It is thought to boost the immune system and help fight infection. It has been shown to increase the good bacteria in the gastrointestinal (GI) tract, which helps to treat ulcers, colitis, diverticulosis and Crohn's disease. It is also used to treat constipation, fibromyalgia, high blood pressure and high cholesterol. Chlorella has been used to treat cancer and also help protect the body from the effects of cancer radiation treatment.
The algae, which is a popular food supplement in Asia and has been used as energy-producing food for centuries, is often used to prevent or curb the spread of cancer, enhance immunity, promote a good balance of bacteria in the gut, and lower blood cholesterol. In Japan, it is traditionally used as a treatment for duodenal ulcers, gastritis, hypertension, diabetes, hypoglycemia, asthma, and constipation. More recently, it is has been touted as an effective therapy for elevated cholesterol levels, a prophylactic to ward of infections and, and adjunct treatment for cancer.
Chlorella is now used as an adjunct supplement during radiation treatment for cancer. Its abundance of chlorophyll is known to protect the body against ultraviolet radiation.
It is a nutrient-dense superfood that contains 60% protein, 18 amino acids (including all the essential amino acids), and various vitamins and minerals. One of its unique properties is a phytonutrient called CGF.
Chlorella provides all of the dietary-essential amino acids in excellent ratios. It is also a reliable source of essential fatty acids that are required for many important biochemical functions, including hormone balance. Chlorella also contains high levels of chlorophyll, beta-carotene and RNA/DNA. More than 20 vitamins and minerals are found in chlorella, including iron, calcium, potassium, magnesium, phosphorous, pro-vitamin A, vitamins C, B1, B2, B2, B5, B6, B12, E and K, biotin, inositol, folic acid, plus vitamins C, E and K.
Although the algae grow naturally in fresh water, Chlorella destined for human consumption is generally cultivated outdoors in mineral-rich freshwater ponds under direct sunlight. The entire process from strain maintenance in the laboratory to harvesting of the final product is monitored by microbiologists to ensure optimal nutrient value and product purity. It is often combined with other natural green foods such as spirulina, wheat grass, barley greens, and sometimes seaweed.

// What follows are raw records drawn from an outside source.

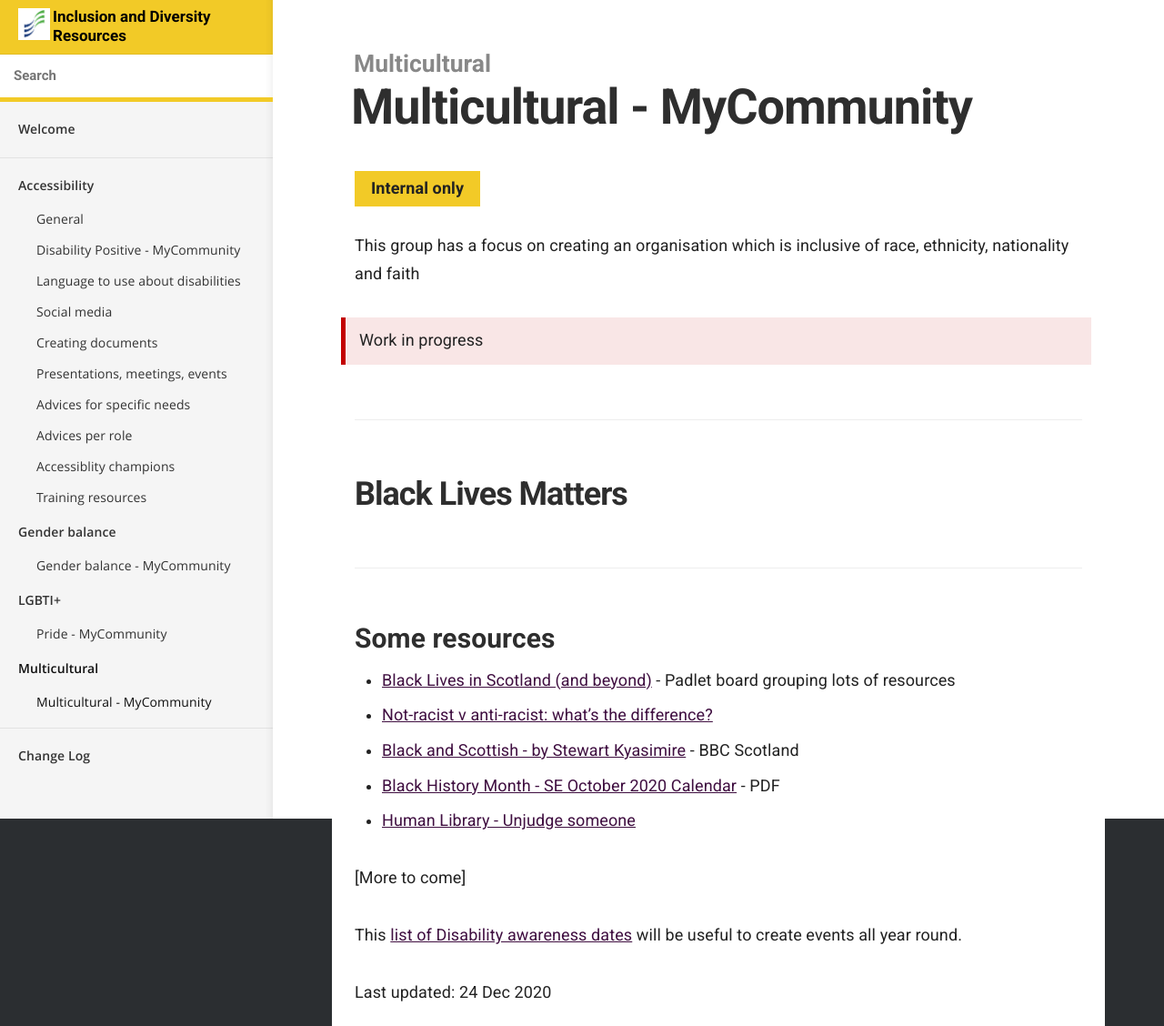
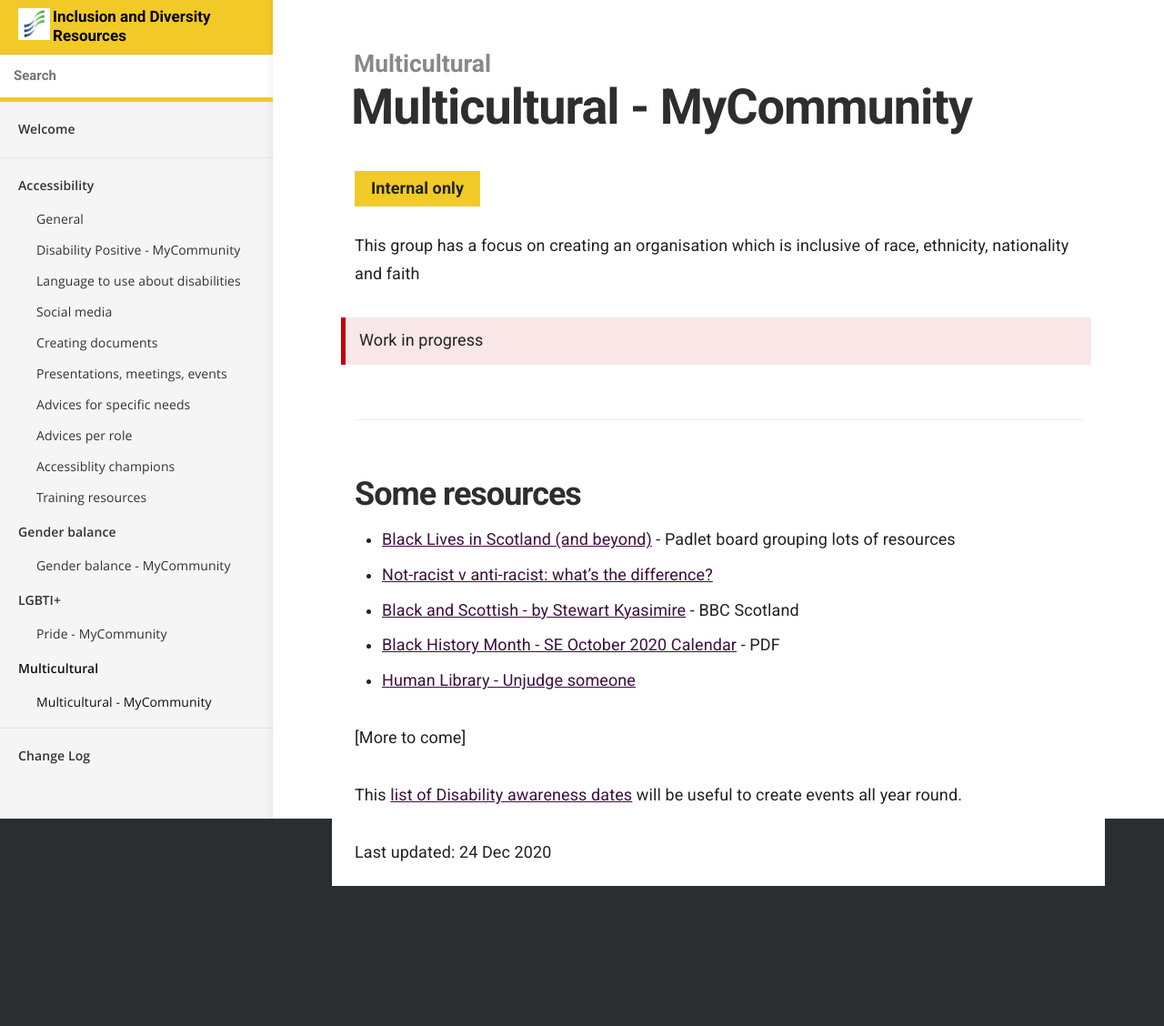
Before and after one commit to numbat70/inclusion2021, a Jekyll site: the page built from _docs/multicultural/mycommunity.md, in a window 1280 px wide. Shown: the whole page at 91% size. Built offline with Jekyll 4.4.1, drawn with Linux system fonts in a browser that asks for light colours; after the commit the page ends 974 px from its top, so only the background shows below that.

Commit message:
SK - change path to PDF

```diff
--- a/_docs/multicultural/mycommunity.md
+++ b/_docs/multicultural/mycommunity.md
@@ -12,13 +12,12 @@ This group has a focus on creating an organisation which is inclusive of race, e
   <p>Work in progress</p>
 </blockquote>
 
-## Black Lives Matters
 
-### Some resources
+## Some resources
 - [Black Lives in Scotland (and beyond)](https://padlet.com/service_design_in_scotland/aophk3z6qvla7xq8) - Padlet board grouping lots of resources
 - [Not-racist v anti-racist: what’s the difference?](https://www.bbc.co.uk/bitesize/articles/zs9n2v4)
 - [Black and Scottish - by Stewart Kyasimire](https://www.bbc.co.uk/programmes/m00098n0) - BBC Scotland
-- [Black History Month - SE October 2020 Calendar](BHM-UK-October-Calendar.pdf) - PDF
+- [Black History Month - SE October 2020 Calendar](/inclusion/multicultural/BHM-UK-October-Calendar.pdf) - PDF
 - [Human Library - Unjudge someone](https://humanlibrary.org/)
 
 [More to come]
```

Chlorella has been the focus of many medical and scientific research projects. Based on very early research, it appears that chlorella may play a role in fibromyalgia, hypertension, or ulcerative colitis and has an effect on the immune system. More studies are needed to confirm initial findings.
Research conducted in Japan suggests that chlorella may have antitumour activity against breast cancer. However, its main use in cancer therapy is to help remove radioactive particles from the body after radiation treatment.
So far, the bulk of evidence for chlorella's long list of medicinal powers comes from animal studies. Studies in mice have shown that Chlorella vulgaris can protect against the development and spread of cancer, and other rodent studies have shown that it lowers cholesterol and helps organisms get rid of toxic chemicals, such as dioxins.